Breton told France’s Europe 1 radio that the delay was unacceptable, but that for now there were no plans to sue the company.
“The good news is that even though there are delays with AstraZeneca we won’t be late with our vaccination programme in the first quarter,” Breton said.
“Pfizer is producing more, much more than planned and is going to deliver more to us,” he added.
EU leaders have come under criticism for a slower rollout of vaccinations than in other countries such as Britain or the United States due to a longer approval and purchasing process and repeated delivery delays.
AstraZeneca’s new lower supply target hinges on the bloc’s drug regulator approving supplies from a factory in the Netherlands, an internal document showed, Reuters reported on Saturday.

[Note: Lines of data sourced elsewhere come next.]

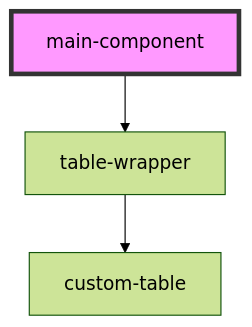
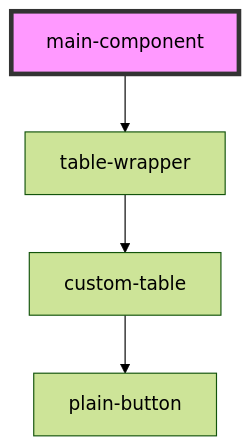
One commit to techvariable/NeptuneConnectComponents changed the diagram in src/components/main-component/readme.md. Above: the diagram before and after it, drawn with Mermaid (forest theme). The commit also changed 10 other files, not shown here.

````diff
--- a/src/components/main-component/readme.md
+++ b/src/components/main-component/readme.md
@@ -15,6 +15,7 @@
 ```mermaid
 graph TD;
   main-component --> table-wrapper
   table-wrapper --> custom-table
+  custom-table --> plain-button
   style main-component fill:#f9f,stroke:#333,stroke-width:4px
 ```
````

Breton said that AstraZeneca had issues with testing, which were a sign of logistics problems, and urged its board of directors to take action.
He also criticized its French-born chief executive Pascal Soriot for remaining in Australia despite the problems, which he said meant he was able to visit the companies’ plants when Soriot could not.
“I won’t say that I know their factories better than them, but I’m on site,” Breton said.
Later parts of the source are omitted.